• Problem to work on:
Without any alteration, retype the records that appear below.

• Dataset extract:
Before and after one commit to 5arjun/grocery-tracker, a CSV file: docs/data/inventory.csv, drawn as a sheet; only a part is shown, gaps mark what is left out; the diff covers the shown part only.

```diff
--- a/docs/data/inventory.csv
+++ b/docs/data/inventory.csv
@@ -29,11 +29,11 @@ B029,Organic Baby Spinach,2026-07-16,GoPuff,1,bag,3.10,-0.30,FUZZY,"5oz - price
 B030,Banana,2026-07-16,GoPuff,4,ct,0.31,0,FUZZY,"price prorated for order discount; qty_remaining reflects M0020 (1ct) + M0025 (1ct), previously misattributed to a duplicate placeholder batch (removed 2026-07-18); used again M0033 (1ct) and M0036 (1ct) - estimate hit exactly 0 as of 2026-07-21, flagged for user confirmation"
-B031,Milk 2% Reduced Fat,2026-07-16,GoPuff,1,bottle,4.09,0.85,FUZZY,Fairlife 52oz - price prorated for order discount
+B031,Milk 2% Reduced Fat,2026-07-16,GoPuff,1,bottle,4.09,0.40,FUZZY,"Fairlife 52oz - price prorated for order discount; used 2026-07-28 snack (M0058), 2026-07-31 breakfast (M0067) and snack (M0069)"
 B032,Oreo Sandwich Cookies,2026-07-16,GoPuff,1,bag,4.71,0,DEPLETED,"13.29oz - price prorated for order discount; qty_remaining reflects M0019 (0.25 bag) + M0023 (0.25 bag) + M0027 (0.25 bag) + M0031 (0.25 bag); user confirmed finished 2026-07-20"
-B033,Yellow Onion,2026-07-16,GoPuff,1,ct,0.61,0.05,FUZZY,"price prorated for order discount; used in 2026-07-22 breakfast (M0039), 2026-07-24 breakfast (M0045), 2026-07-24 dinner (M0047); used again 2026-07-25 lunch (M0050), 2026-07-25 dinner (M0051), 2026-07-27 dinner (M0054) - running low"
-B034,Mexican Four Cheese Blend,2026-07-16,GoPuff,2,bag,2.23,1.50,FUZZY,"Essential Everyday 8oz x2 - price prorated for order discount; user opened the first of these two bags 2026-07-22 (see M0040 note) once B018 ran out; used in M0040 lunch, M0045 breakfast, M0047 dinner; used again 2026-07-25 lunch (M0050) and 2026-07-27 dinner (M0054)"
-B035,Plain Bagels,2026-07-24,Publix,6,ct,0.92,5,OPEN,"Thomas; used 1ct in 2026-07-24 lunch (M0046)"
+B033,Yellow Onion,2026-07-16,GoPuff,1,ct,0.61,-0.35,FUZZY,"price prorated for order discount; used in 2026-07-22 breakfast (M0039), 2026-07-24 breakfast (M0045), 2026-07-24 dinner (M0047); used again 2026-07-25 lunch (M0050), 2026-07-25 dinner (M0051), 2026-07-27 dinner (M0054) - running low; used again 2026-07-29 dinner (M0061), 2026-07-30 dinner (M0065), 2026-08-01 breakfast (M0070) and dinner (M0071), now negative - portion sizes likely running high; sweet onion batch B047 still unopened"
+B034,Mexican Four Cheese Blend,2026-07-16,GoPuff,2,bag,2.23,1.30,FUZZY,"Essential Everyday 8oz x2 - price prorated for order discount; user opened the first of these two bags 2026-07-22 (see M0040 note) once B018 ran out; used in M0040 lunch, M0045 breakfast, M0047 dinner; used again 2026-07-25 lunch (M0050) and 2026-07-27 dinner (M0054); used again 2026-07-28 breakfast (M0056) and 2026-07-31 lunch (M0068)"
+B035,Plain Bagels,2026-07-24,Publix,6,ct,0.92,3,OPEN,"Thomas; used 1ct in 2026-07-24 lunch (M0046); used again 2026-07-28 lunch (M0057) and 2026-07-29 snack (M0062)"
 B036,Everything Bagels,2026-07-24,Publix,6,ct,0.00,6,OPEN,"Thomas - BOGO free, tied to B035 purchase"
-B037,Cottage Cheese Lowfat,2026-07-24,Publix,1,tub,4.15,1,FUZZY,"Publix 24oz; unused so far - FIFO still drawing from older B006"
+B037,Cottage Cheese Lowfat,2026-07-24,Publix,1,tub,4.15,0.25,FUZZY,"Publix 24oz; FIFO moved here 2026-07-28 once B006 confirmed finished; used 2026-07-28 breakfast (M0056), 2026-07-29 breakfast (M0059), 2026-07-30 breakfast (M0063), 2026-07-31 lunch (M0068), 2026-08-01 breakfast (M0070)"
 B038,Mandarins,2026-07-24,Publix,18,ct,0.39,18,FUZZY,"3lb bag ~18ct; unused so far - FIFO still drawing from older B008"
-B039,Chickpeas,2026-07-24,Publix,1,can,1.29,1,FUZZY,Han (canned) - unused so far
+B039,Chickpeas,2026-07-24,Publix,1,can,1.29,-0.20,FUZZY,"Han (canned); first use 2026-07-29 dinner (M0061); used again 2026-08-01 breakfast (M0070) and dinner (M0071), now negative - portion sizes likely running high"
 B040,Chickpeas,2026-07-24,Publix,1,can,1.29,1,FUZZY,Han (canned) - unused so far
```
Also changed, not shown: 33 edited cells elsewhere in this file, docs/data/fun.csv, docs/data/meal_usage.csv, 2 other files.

• Task output:
Before and after one commit to 5arjun/grocery-tracker, a CSV file: docs/data/inventory.csv, drawn as a sheet; only a part is shown, gaps mark what is left out; the diff covers the shown part only.

```diff
--- a/docs/data/inventory.csv
+++ b/docs/data/inventory.csv
@@ -29,11 +29,11 @@ B029,Organic Baby Spinach,2026-07-16,GoPuff,1,bag,3.10,-0.30,FUZZY,"5oz - price
 B030,Banana,2026-07-16,GoPuff,4,ct,0.31,0,FUZZY,"price prorated for order discount; qty_remaining reflects M0020 (1ct) + M0025 (1ct), previously misattributed to a duplicate placeholder batch (removed 2026-07-18); used again M0033 (1ct) and M0036 (1ct) - estimate hit exactly 0 as of 2026-07-21, flagged for user confirmation"
-B031,Milk 2% Reduced Fat,2026-07-16,GoPuff,1,bottle,4.09,0.85,FUZZY,Fairlife 52oz - price prorated for order discount
+B031,Milk 2% Reduced Fat,2026-07-16,GoPuff,1,bottle,4.09,0.40,FUZZY,"Fairlife 52oz - price prorated for order discount; used 2026-07-28 snack (M0058), 2026-07-31 breakfast (M0067) and snack (M0069)"
 B032,Oreo Sandwich Cookies,2026-07-16,GoPuff,1,bag,4.71,0,DEPLETED,"13.29oz - price prorated for order discount; qty_remaining reflects M0019 (0.25 bag) + M0023 (0.25 bag) + M0027 (0.25 bag) + M0031 (0.25 bag); user confirmed finished 2026-07-20"
-B033,Yellow Onion,2026-07-16,GoPuff,1,ct,0.61,0.05,FUZZY,"price prorated for order discount; used in 2026-07-22 breakfast (M0039), 2026-07-24 breakfast (M0045), 2026-07-24 dinner (M0047); used again 2026-07-25 lunch (M0050), 2026-07-25 dinner (M0051), 2026-07-27 dinner (M0054) - running low"
-B034,Mexican Four Cheese Blend,2026-07-16,GoPuff,2,bag,2.23,1.50,FUZZY,"Essential Everyday 8oz x2 - price prorated for order discount; user opened the first of these two bags 2026-07-22 (see M0040 note) once B018 ran out; used in M0040 lunch, M0045 breakfast, M0047 dinner; used again 2026-07-25 lunch (M0050) and 2026-07-27 dinner (M0054)"
-B035,Plain Bagels,2026-07-24,Publix,6,ct,0.92,5,OPEN,"Thomas; used 1ct in 2026-07-24 lunch (M0046)"
+B033,Yellow Onion,2026-07-16,GoPuff,1,ct,0.61,-0.35,FUZZY,"price prorated for order discount; used in 2026-07-22 breakfast (M0039), 2026-07-24 breakfast (M0045), 2026-07-24 dinner (M0047); used again 2026-07-25 lunch (M0050), 2026-07-25 dinner (M0051), 2026-07-27 dinner (M0054) - running low; used again 2026-07-29 dinner (M0061), 2026-07-30 dinner (M0065), 2026-08-01 breakfast (M0070) and dinner (M0071), now negative - portion sizes likely running high; sweet onion batch B047 still unopened"
+B034,Mexican Four Cheese Blend,2026-07-16,GoPuff,2,bag,2.23,1.30,FUZZY,"Essential Everyday 8oz x2 - price prorated for order discount; user opened the first of these two bags 2026-07-22 (see M0040 note) once B018 ran out; used in M0040 lunch, M0045 breakfast, M0047 dinner; used again 2026-07-25 lunch (M0050) and 2026-07-27 dinner (M0054); used again 2026-07-28 breakfast (M0056) and 2026-07-31 lunch (M0068)"
+B035,Plain Bagels,2026-07-24,Publix,6,ct,0.92,3,OPEN,"Thomas; used 1ct in 2026-07-24 lunch (M0046); used again 2026-07-28 lunch (M0057) and 2026-07-29 snack (M0062)"
 B036,Everything Bagels,2026-07-24,Publix,6,ct,0.00,6,OPEN,"Thomas - BOGO free, tied to B035 purchase"
-B037,Cottage Cheese Lowfat,2026-07-24,Publix,1,tub,4.15,1,FUZZY,"Publix 24oz; unused so far - FIFO still drawing from older B006"
+B037,Cottage Cheese Lowfat,2026-07-24,Publix,1,tub,4.15,0.25,FUZZY,"Publix 24oz; FIFO moved here 2026-07-28 once B006 confirmed finished; used 2026-07-28 breakfast (M0056), 2026-07-29 breakfast (M0059), 2026-07-30 breakfast (M0063), 2026-07-31 lunch (M0068), 2026-08-01 breakfast (M0070)"
 B038,Mandarins,2026-07-24,Publix,18,ct,0.39,18,FUZZY,"3lb bag ~18ct; unused so far - FIFO still drawing from older B008"
-B039,Chickpeas,2026-07-24,Publix,1,can,1.29,1,FUZZY,Han (canned) - unused so far
+B039,Chickpeas,2026-07-24,Publix,1,can,1.29,-0.20,FUZZY,"Han (canned); first use 2026-07-29 dinner (M0061); used again 2026-08-01 breakfast (M0070) and dinner (M0071), now negative - portion sizes likely running high"
 B040,Chickpeas,2026-07-24,Publix,1,can,1.29,1,FUZZY,Han (canned) - unused so far
```
Also changed, not shown: 33 edited cells elsewhere in this file, docs/data/fun.csv, docs/data/meal_usage.csv, 2 other files.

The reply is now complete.